Rueda v. Utah Labor Comm'n

Decision Date31 August 2017
Docket NumberNo. 20140043,20140043
Citation423 P.3d 1175 (Mem)
Parties Genoveva RUEDA, Appellee, v. UTAH LABOR COMMISSION, JBS USA LLC, American Zurich Insurance Co., and Zurich American Insurance Co., Appellants.
CourtUtah Supreme Court

Loren M. Lambert, Midvale, for appellee, Jaceson R. Maughan, Salt Lake City, for appellant, Utah Labor Commission.

Mark R. Sumsion, Cody G. Kesler, Salt Lake City, for appellants, JBS USA LLC, American Zurich Insurance Co., and Zurich American Insurance Co.

Justice Himonas authored an opinion, in which Justice Pearce joined.

Chief Justice Durrant authored an opinion, in which Justice Durham joined.

Associate Chief Justice Lee authored an opinion.*
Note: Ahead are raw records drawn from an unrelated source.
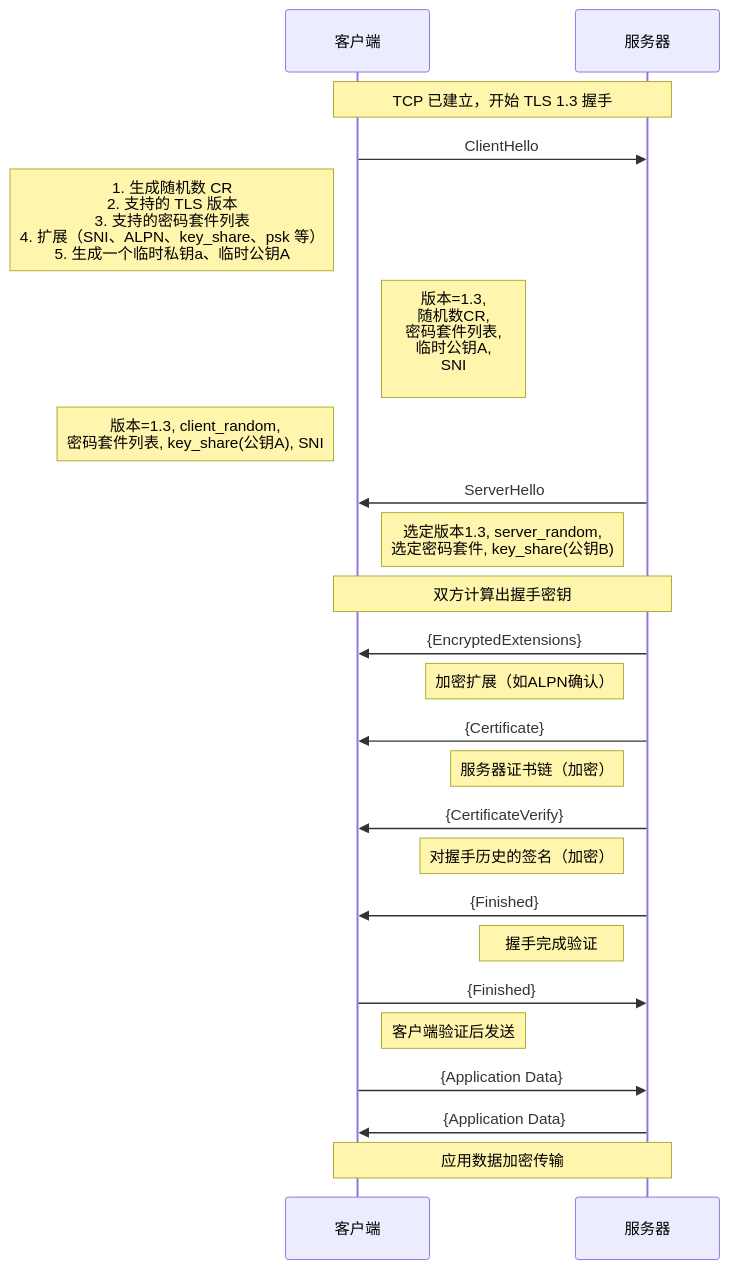
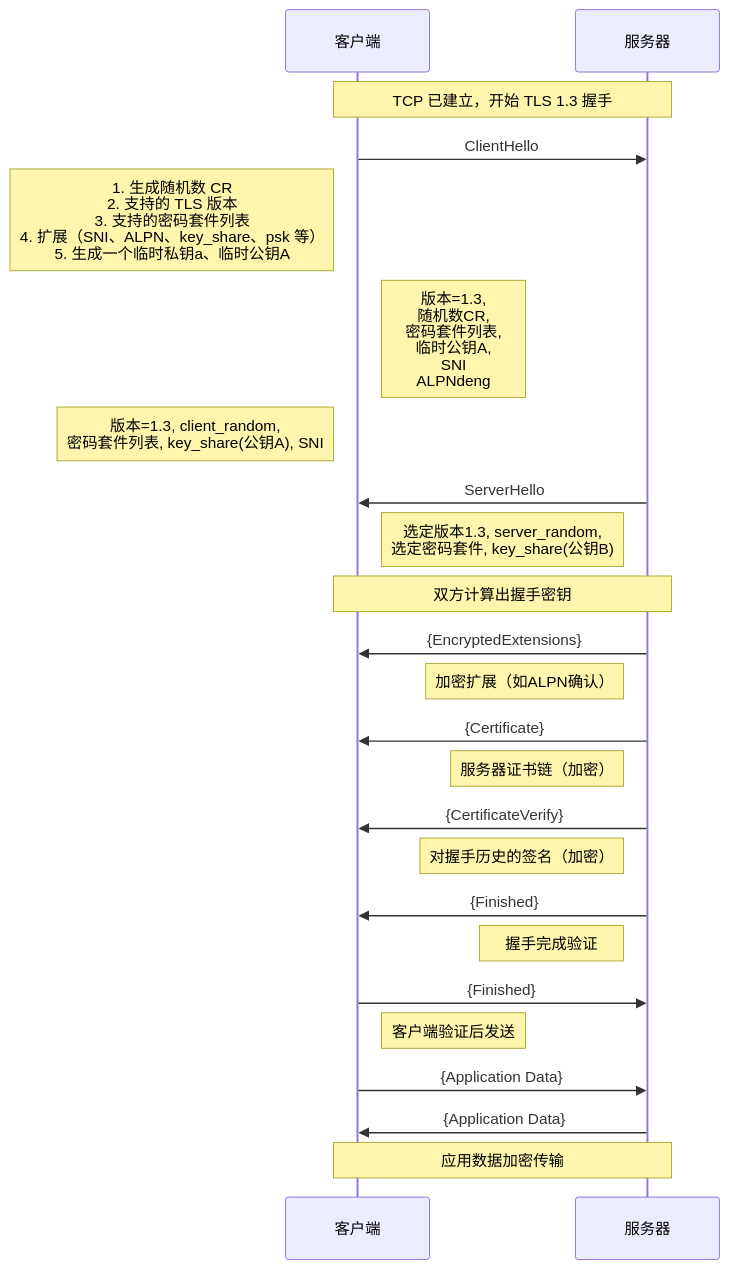
Before and after one commit to HY-10-8/iodraw-files: the diagram in all/TLS-1.3-通用.md, drawn with Mermaid.

Commit message:
2026-03-30 17:58:39 update

````diff
--- a/all/TLS-1.3-通用.md
+++ b/all/TLS-1.3-通用.md
@@ -1,36 +1,36 @@
 ```mermaid
 sequenceDiagram
     participant C as 客户端
     participant S as 服务器
 
     Note over C,S: TCP 已建立，开始 TLS 1.3 握手
 
     C->>S: ClientHello
     Note left of C: 1. 生成随机数 CR<br/> 2. 支持的 TLS 版本<br/> 3. 支持的密码套件列表<br/> 4. 扩展（SNI、ALPN、key_share、psk 等）<br/> 5. 生成一个临时私钥a、临时公钥A
-    Note right of C: 版本=1.3,<br/> 随机数CR,<br/> 密码套件列表,<br/> 临时公钥A,<br/> SNI<br/> 
+    Note right of C: 版本=1.3,<br/> 随机数CR,<br/> 密码套件列表,<br/> 临时公钥A,<br/> SNI<br/> ALPNdeng
     Note left of C: 版本=1.3, client_random,<br/> 密码套件列表, key_share(公钥A), SNI
 
     S->>C: ServerHello
     Note left of S: 选定版本1.3, server_random,<br/> 选定密码套件, key_share(公钥B)
 
     Note over C,S: 双方计算出握手密钥
 
     S->>C: {EncryptedExtensions}
     Note left of S: 加密扩展（如ALPN确认）
 
     S->>C: {Certificate}
     Note left of S: 服务器证书链（加密）
 
     S->>C: {CertificateVerify}
     Note left of S: 对握手历史的签名（加密）
 
     S->>C: {Finished}
     Note left of S: 握手完成验证
 
     C->>S: {Finished}
     Note right of C: 客户端验证后发送
 
     C->>S: {Application Data}
     S->>C: {Application Data}
     Note over C,S: 应用数据加密传输
 ```
````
Justice Himonas, opinion:


¶ 1 We confront the effect of the 1991 amendments to the Occupational Disease Act, UTAH CODE§ 34A-3-101 to -113, on the Workers' Compensation Act, id. § 34A-2-101 to -905. Lamentably, we are divided on how to square the acts and are left with a splintered opinion in which Justice Pearce and I would affirm in part and reverse in part the final order of the Labor Commission, Chief Justice Durrant and Justice Durham would affirm, and Associate Chief Justice Lee would vacate and remand. The result is that the order stands as issued.1

¶ 2 The facts in this case concern Genoveva Rueda, who claimed workers' compensation benefits against her employer, JBS USA, for injuries she sustained while working in its meat processing plant from 2007 to 2009. Initially, JBS USA and its insurers, American Zurich Insurance and Zurich American Insurance, (collectively, JBS) paid Ms. Rueda's benefits. But in 2012 they asked for a medical review to determine any further liability. After this review, JBS determined that either it was no longer liable to Ms. Rueda or "Ms. Rueda's condition, while connected to the employment, did not constitute a compensable ‘accident’ under the Workers' Compensation Act, but was instead an occupational disease under the ... Occupational Disease Act." Ms. Rueda petitioned an administrative law judge (ALJ) on the matter. The ALJ found in favor of Ms. Rueda, concluding that JBS was subject to ongoing liability for her injuries, which were caused by a workplace accident under a theory of "cumulative trauma." JBS petitioned for review of this decision to the Labor Commission, which upheld the decision of the ALJ in its final order. That order is before us on proper appeal by JBS.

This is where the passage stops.